#### Problem statement
Find how many lines of the entries contain the word "index", then report that figure alone.

#### Given information
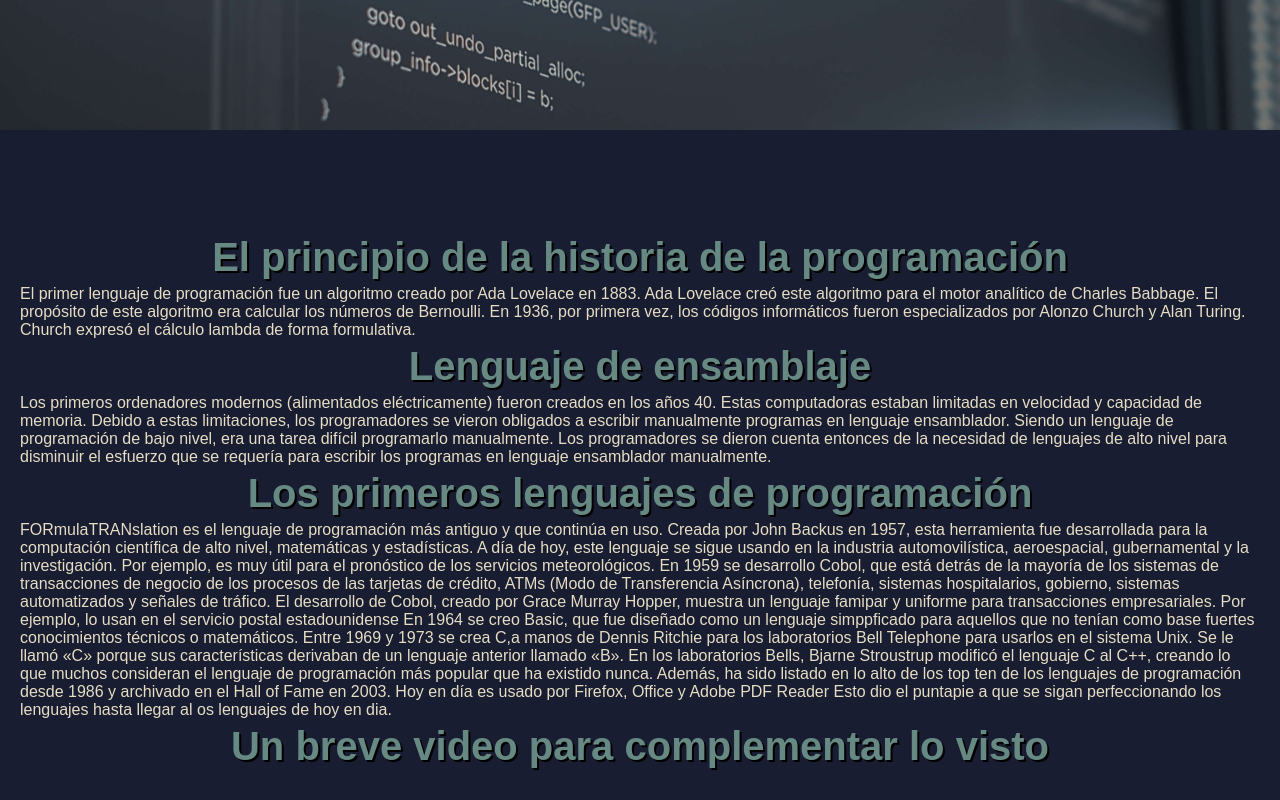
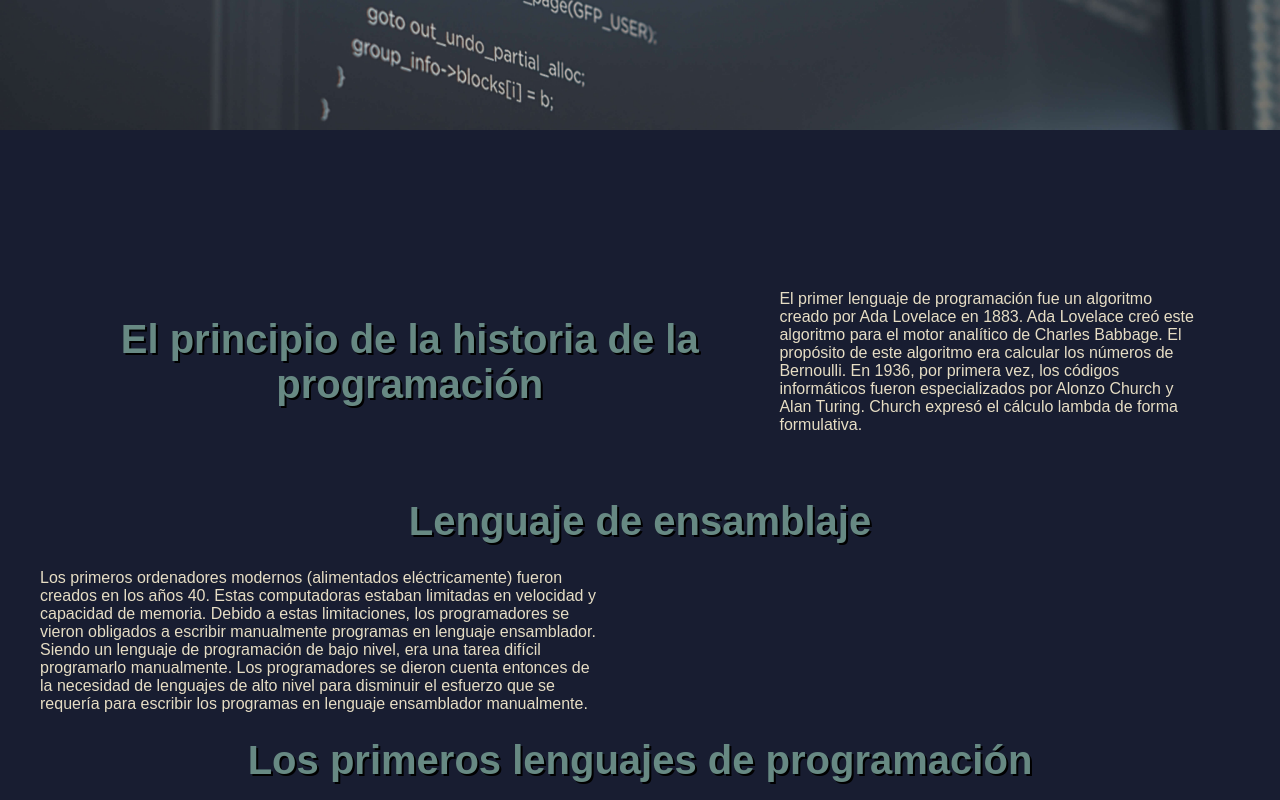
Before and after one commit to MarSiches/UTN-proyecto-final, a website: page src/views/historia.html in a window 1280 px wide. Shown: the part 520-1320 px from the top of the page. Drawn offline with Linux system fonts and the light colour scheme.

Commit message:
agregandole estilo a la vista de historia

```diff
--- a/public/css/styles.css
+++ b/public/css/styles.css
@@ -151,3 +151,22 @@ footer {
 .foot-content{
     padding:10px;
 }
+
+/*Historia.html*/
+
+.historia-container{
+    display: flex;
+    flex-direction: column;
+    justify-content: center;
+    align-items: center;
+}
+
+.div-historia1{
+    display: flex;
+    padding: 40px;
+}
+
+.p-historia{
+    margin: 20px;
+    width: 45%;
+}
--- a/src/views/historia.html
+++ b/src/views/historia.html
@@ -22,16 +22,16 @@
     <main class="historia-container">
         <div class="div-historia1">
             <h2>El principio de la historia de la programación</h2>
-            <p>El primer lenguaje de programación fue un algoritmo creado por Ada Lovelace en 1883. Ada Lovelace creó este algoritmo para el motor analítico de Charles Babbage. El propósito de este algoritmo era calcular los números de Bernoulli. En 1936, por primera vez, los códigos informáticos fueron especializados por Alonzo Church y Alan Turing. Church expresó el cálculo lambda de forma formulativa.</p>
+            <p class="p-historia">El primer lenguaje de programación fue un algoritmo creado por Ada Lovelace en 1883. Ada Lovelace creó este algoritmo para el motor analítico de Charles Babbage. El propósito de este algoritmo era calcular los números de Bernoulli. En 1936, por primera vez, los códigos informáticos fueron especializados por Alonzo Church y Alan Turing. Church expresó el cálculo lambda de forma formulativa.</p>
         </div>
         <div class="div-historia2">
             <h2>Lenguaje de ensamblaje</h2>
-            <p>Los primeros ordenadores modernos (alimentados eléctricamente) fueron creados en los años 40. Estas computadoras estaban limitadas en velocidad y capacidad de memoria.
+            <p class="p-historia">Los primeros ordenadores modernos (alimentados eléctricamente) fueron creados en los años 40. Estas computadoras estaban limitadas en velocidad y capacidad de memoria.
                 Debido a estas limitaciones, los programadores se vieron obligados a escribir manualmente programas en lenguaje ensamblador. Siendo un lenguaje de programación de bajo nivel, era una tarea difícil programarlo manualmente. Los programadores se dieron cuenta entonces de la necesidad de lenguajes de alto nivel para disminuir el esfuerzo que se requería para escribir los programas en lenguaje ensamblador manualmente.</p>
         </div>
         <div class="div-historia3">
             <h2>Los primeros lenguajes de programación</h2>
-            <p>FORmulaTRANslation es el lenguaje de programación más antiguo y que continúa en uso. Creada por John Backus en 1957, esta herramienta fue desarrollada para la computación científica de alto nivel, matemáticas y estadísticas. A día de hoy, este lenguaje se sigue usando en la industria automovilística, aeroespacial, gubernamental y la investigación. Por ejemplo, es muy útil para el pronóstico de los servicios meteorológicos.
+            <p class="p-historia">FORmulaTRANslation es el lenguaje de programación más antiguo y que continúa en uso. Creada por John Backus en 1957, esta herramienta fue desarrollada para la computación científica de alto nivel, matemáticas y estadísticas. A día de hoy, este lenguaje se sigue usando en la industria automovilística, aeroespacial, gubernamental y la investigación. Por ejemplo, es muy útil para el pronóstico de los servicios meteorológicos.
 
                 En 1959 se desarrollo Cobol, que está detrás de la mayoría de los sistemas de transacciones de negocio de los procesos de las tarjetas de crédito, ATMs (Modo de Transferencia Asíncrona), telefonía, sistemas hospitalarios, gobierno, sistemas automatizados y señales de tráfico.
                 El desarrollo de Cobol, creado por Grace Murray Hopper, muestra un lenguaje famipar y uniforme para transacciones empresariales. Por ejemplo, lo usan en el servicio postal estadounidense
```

* * *

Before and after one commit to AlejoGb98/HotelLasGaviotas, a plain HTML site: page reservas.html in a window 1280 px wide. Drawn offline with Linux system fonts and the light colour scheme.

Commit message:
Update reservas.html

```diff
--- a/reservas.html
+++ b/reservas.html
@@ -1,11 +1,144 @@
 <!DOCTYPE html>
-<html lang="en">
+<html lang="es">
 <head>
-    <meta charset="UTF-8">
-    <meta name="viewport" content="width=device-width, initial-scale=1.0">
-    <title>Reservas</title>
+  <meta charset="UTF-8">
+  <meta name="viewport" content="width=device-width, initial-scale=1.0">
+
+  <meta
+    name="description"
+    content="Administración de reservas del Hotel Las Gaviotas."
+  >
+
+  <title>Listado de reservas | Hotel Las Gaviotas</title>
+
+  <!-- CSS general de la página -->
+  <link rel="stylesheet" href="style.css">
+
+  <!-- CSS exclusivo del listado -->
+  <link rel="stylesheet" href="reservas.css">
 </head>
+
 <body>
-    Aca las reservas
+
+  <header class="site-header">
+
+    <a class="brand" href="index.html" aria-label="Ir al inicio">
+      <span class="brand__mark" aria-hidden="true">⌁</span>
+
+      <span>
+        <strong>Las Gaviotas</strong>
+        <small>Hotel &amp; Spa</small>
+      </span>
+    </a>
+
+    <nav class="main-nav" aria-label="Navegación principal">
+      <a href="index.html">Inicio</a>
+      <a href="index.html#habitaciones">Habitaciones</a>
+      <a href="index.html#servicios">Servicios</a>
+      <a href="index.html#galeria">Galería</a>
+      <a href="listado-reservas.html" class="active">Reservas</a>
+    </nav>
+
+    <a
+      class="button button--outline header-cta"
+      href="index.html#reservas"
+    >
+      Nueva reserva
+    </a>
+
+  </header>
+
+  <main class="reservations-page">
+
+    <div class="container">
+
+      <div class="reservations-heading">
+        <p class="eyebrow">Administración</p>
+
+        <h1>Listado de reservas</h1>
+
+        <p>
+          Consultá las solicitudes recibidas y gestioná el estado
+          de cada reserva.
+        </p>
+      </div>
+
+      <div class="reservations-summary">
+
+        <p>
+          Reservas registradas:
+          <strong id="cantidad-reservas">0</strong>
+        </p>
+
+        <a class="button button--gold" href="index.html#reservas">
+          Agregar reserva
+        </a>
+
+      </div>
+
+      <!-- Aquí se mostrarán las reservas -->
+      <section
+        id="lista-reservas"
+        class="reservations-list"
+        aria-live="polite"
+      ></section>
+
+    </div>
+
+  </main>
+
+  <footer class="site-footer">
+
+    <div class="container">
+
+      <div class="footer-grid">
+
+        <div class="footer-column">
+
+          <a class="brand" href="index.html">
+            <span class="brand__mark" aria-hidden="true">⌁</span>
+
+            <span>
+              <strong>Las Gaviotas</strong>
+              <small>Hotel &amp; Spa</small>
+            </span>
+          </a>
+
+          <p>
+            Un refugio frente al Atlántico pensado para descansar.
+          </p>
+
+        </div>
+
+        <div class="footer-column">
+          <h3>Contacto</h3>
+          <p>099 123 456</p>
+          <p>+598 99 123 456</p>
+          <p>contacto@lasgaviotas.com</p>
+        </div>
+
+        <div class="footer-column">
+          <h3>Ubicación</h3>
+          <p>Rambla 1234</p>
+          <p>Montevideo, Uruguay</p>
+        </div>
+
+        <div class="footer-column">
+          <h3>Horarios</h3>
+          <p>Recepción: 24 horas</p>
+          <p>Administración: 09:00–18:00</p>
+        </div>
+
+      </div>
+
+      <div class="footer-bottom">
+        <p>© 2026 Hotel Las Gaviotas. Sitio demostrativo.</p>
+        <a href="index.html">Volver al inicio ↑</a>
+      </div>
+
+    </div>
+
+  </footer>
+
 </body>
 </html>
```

* * *

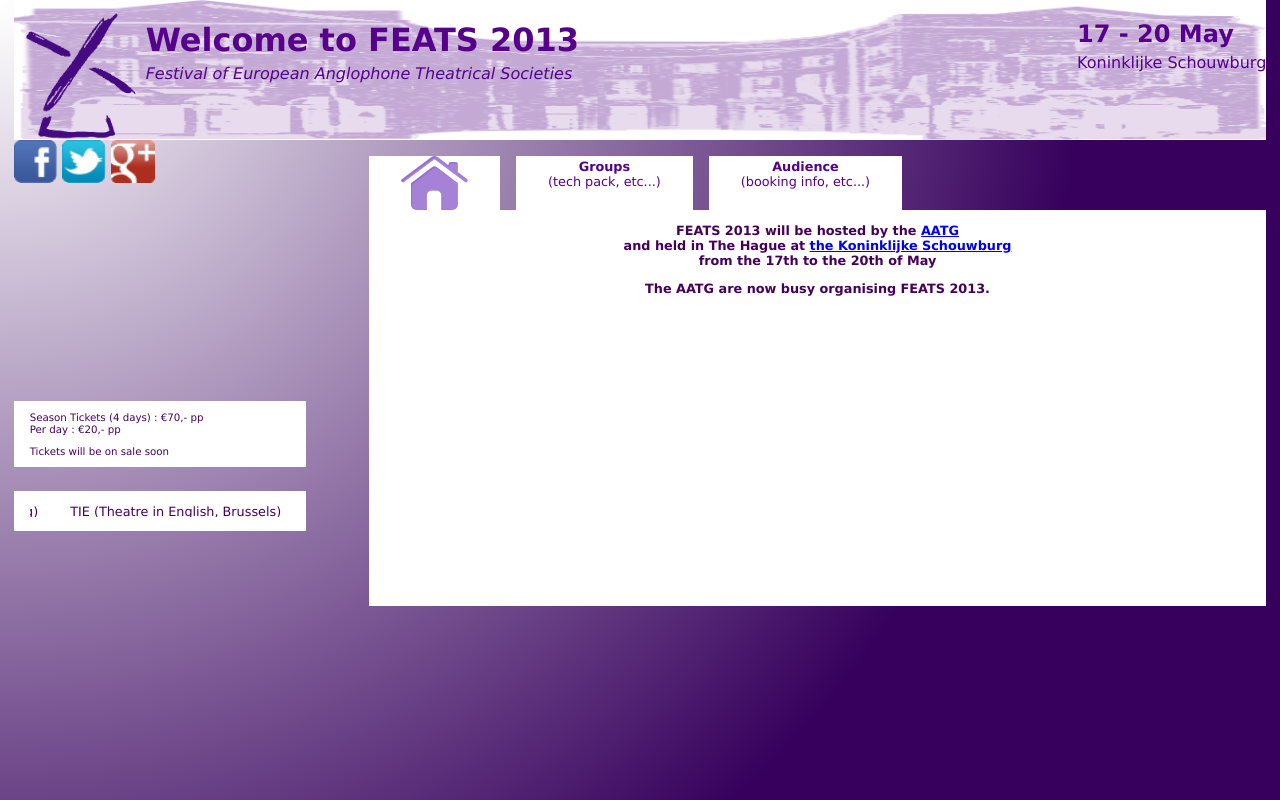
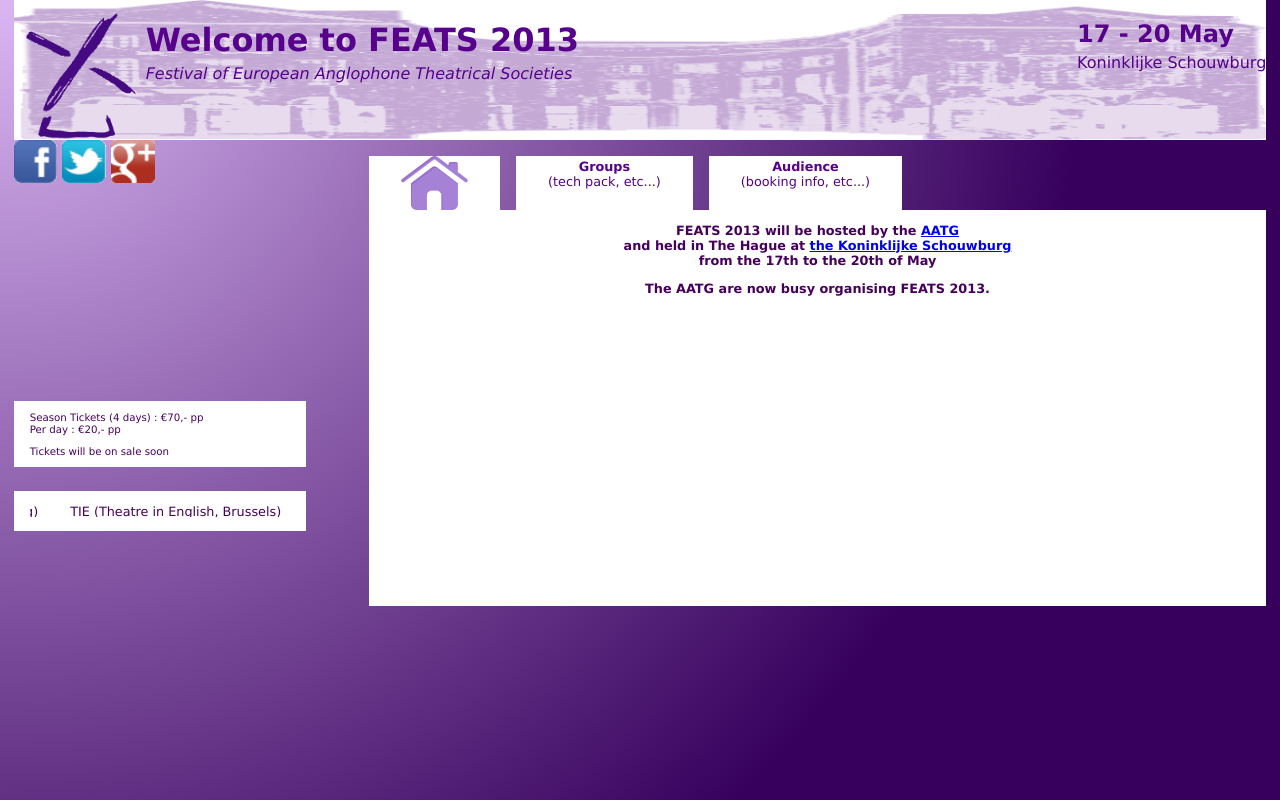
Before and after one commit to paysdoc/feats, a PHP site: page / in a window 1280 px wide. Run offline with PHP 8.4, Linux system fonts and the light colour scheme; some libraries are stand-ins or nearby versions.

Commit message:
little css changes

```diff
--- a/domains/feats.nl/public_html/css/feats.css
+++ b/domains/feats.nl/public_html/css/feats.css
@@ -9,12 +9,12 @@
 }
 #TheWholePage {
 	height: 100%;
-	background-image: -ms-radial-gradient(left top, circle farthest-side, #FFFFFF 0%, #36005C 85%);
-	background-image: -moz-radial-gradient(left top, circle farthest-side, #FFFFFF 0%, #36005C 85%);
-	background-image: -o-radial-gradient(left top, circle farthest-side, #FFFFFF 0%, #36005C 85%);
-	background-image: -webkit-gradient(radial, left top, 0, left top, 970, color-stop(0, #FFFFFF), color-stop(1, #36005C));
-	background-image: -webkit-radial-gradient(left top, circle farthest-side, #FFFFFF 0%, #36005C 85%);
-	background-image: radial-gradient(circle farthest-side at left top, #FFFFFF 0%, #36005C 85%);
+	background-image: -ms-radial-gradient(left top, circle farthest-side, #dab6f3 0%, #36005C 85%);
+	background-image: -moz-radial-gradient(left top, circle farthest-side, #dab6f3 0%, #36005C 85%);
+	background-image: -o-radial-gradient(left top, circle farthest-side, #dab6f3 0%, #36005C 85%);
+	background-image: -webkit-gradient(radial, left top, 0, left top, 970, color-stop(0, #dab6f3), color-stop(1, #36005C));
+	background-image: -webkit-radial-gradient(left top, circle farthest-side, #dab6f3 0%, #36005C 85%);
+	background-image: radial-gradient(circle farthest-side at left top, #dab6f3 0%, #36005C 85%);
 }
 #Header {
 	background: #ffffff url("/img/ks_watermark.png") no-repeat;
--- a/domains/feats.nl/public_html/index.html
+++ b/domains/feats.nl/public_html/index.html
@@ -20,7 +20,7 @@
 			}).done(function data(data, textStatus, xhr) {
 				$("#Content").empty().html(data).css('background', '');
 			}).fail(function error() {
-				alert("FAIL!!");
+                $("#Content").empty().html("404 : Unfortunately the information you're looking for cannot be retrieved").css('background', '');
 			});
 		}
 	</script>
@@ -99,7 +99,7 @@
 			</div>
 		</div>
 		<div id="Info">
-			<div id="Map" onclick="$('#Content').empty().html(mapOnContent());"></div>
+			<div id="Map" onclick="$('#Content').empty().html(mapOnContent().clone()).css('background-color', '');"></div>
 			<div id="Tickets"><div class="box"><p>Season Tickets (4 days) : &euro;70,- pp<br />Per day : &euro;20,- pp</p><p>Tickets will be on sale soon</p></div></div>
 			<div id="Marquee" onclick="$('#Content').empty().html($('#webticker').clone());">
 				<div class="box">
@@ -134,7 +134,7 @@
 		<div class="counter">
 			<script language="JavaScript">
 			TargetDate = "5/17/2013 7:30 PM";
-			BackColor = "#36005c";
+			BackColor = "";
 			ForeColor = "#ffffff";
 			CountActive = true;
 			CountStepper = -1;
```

#### Exercise output
11